* [TASK BRIEF] Make an exact copy of the records, with the pictures left out.

ENTRIES PROVIDED below:

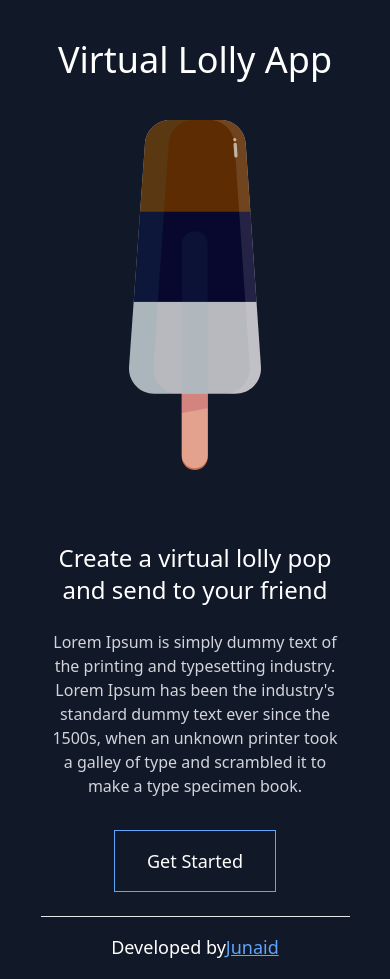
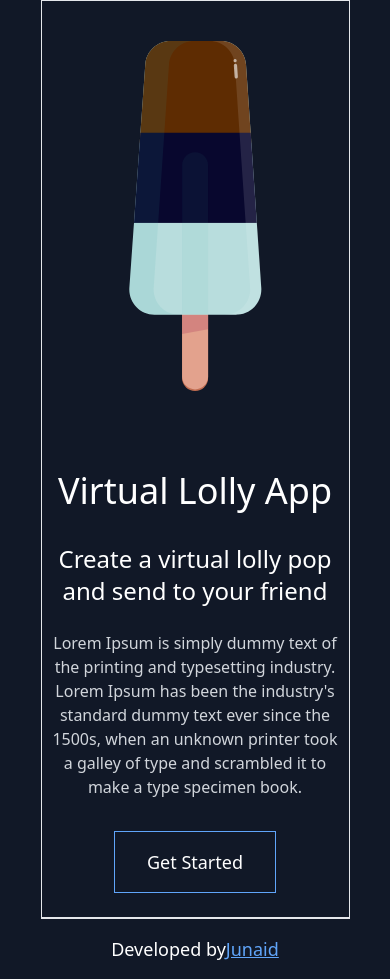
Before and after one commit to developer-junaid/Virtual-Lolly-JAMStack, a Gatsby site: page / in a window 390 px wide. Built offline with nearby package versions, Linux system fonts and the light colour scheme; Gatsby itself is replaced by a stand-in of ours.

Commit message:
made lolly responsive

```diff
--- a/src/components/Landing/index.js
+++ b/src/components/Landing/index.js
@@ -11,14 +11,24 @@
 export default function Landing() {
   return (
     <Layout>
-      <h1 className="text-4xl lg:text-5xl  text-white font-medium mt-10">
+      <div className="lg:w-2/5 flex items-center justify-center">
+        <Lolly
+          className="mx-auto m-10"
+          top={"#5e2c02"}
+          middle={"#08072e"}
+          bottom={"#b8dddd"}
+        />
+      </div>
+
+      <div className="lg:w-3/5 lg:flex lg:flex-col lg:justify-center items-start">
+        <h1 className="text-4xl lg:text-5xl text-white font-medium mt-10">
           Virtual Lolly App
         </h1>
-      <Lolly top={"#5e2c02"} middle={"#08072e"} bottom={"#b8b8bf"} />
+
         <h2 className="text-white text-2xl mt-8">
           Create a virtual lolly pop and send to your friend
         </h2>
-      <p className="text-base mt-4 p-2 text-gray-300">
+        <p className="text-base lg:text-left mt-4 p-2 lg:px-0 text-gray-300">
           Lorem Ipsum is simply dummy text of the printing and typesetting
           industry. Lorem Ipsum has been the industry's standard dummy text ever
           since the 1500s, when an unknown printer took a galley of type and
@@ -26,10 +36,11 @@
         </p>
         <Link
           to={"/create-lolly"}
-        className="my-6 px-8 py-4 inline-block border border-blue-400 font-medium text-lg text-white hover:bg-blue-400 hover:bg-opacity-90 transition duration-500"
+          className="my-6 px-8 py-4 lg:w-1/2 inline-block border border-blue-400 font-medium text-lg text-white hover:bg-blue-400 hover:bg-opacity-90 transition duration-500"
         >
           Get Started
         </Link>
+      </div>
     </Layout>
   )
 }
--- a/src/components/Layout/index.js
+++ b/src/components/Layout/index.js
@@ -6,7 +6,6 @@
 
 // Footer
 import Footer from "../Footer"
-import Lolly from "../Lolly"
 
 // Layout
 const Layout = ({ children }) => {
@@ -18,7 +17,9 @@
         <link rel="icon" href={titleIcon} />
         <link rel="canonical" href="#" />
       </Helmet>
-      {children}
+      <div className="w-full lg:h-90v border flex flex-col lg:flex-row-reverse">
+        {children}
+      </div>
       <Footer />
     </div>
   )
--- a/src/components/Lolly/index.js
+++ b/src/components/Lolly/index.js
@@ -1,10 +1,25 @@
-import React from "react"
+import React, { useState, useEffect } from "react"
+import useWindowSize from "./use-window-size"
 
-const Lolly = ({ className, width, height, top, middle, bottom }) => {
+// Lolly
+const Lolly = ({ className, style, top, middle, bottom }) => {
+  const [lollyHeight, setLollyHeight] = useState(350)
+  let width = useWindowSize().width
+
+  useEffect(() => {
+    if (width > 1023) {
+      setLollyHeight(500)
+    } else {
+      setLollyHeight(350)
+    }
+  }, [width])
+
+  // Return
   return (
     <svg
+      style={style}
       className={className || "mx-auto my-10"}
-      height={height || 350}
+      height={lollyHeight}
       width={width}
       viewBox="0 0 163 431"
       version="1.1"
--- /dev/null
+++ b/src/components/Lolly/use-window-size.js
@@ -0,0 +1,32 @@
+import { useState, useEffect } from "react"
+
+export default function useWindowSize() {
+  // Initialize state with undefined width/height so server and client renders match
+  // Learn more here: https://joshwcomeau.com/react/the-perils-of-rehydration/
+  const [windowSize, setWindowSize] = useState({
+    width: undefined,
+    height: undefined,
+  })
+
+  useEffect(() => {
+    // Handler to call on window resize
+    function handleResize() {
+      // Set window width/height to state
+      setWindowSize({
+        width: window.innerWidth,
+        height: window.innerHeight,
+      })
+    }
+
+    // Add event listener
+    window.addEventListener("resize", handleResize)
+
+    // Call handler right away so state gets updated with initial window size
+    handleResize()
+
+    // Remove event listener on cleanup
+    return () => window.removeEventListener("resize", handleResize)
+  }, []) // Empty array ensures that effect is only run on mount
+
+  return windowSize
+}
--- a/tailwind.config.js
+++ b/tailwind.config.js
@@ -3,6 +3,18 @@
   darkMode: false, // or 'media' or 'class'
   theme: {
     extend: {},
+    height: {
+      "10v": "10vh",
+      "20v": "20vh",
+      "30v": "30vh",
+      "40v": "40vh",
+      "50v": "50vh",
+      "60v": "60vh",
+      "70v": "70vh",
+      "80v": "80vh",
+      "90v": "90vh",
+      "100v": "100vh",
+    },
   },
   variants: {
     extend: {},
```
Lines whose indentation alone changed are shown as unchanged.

End of ENTRIES PROVIDED.

* [PROBLEM SOLUTION]
Before and after one commit to developer-junaid/Virtual-Lolly-JAMStack, a Gatsby site: page / in a window 390 px wide. Built offline with nearby package versions, Linux system fonts and the light colour scheme; Gatsby itself is replaced by a stand-in of ours.

Commit message:
made lolly responsive

```diff
--- a/src/components/Landing/index.js
+++ b/src/components/Landing/index.js
@@ -11,14 +11,24 @@
 export default function Landing() {
   return (
     <Layout>
-      <h1 className="text-4xl lg:text-5xl  text-white font-medium mt-10">
+      <div className="lg:w-2/5 flex items-center justify-center">
+        <Lolly
+          className="mx-auto m-10"
+          top={"#5e2c02"}
+          middle={"#08072e"}
+          bottom={"#b8dddd"}
+        />
+      </div>
+
+      <div className="lg:w-3/5 lg:flex lg:flex-col lg:justify-center items-start">
+        <h1 className="text-4xl lg:text-5xl text-white font-medium mt-10">
           Virtual Lolly App
         </h1>
-      <Lolly top={"#5e2c02"} middle={"#08072e"} bottom={"#b8b8bf"} />
+
         <h2 className="text-white text-2xl mt-8">
           Create a virtual lolly pop and send to your friend
         </h2>
-      <p className="text-base mt-4 p-2 text-gray-300">
+        <p className="text-base lg:text-left mt-4 p-2 lg:px-0 text-gray-300">
           Lorem Ipsum is simply dummy text of the printing and typesetting
           industry. Lorem Ipsum has been the industry's standard dummy text ever
           since the 1500s, when an unknown printer took a galley of type and
@@ -26,10 +36,11 @@
         </p>
         <Link
           to={"/create-lolly"}
-        className="my-6 px-8 py-4 inline-block border border-blue-400 font-medium text-lg text-white hover:bg-blue-400 hover:bg-opacity-90 transition duration-500"
+          className="my-6 px-8 py-4 lg:w-1/2 inline-block border border-blue-400 font-medium text-lg text-white hover:bg-blue-400 hover:bg-opacity-90 transition duration-500"
         >
           Get Started
         </Link>
+      </div>
     </Layout>
   )
 }
--- a/src/components/Layout/index.js
+++ b/src/components/Layout/index.js
@@ -6,7 +6,6 @@
 
 // Footer
 import Footer from "../Footer"
-import Lolly from "../Lolly"
 
 // Layout
 const Layout = ({ children }) => {
@@ -18,7 +17,9 @@
         <link rel="icon" href={titleIcon} />
         <link rel="canonical" href="#" />
       </Helmet>
-      {children}
+      <div className="w-full lg:h-90v border flex flex-col lg:flex-row-reverse">
+        {children}
+      </div>
       <Footer />
     </div>
   )
--- a/src/components/Lolly/index.js
+++ b/src/components/Lolly/index.js
@@ -1,10 +1,25 @@
-import React from "react"
+import React, { useState, useEffect } from "react"
+import useWindowSize from "./use-window-size"
 
-const Lolly = ({ className, width, height, top, middle, bottom }) => {
+// Lolly
+const Lolly = ({ className, style, top, middle, bottom }) => {
+  const [lollyHeight, setLollyHeight] = useState(350)
+  let width = useWindowSize().width
+
+  useEffect(() => {
+    if (width > 1023) {
+      setLollyHeight(500)
+    } else {
+      setLollyHeight(350)
+    }
+  }, [width])
+
+  // Return
   return (
     <svg
+      style={style}
       className={className || "mx-auto my-10"}
-      height={height || 350}
+      height={lollyHeight}
       width={width}
       viewBox="0 0 163 431"
       version="1.1"
--- /dev/null
+++ b/src/components/Lolly/use-window-size.js
@@ -0,0 +1,32 @@
+import { useState, useEffect } from "react"
+
+export default function useWindowSize() {
+  // Initialize state with undefined width/height so server and client renders match
+  // Learn more here: https://joshwcomeau.com/react/the-perils-of-rehydration/
+  const [windowSize, setWindowSize] = useState({
+    width: undefined,
+    height: undefined,
+  })
+
+  useEffect(() => {
+    // Handler to call on window resize
+    function handleResize() {
+      // Set window width/height to state
+      setWindowSize({
+        width: window.innerWidth,
+        height: window.innerHeight,
+      })
+    }
+
+    // Add event listener
+    window.addEventListener("resize", handleResize)
+
+    // Call handler right away so state gets updated with initial window size
+    handleResize()
+
+    // Remove event listener on cleanup
+    return () => window.removeEventListener("resize", handleResize)
+  }, []) // Empty array ensures that effect is only run on mount
+
+  return windowSize
+}
--- a/tailwind.config.js
+++ b/tailwind.config.js
@@ -3,6 +3,18 @@
   darkMode: false, // or 'media' or 'class'
   theme: {
     extend: {},
+    height: {
+      "10v": "10vh",
+      "20v": "20vh",
+      "30v": "30vh",
+      "40v": "40vh",
+      "50v": "50vh",
+      "60v": "60vh",
+      "70v": "70vh",
+      "80v": "80vh",
+      "90v": "90vh",
+      "100v": "100vh",
+    },
   },
   variants: {
     extend: {},
```
Lines whose indentation alone changed are shown as unchanged.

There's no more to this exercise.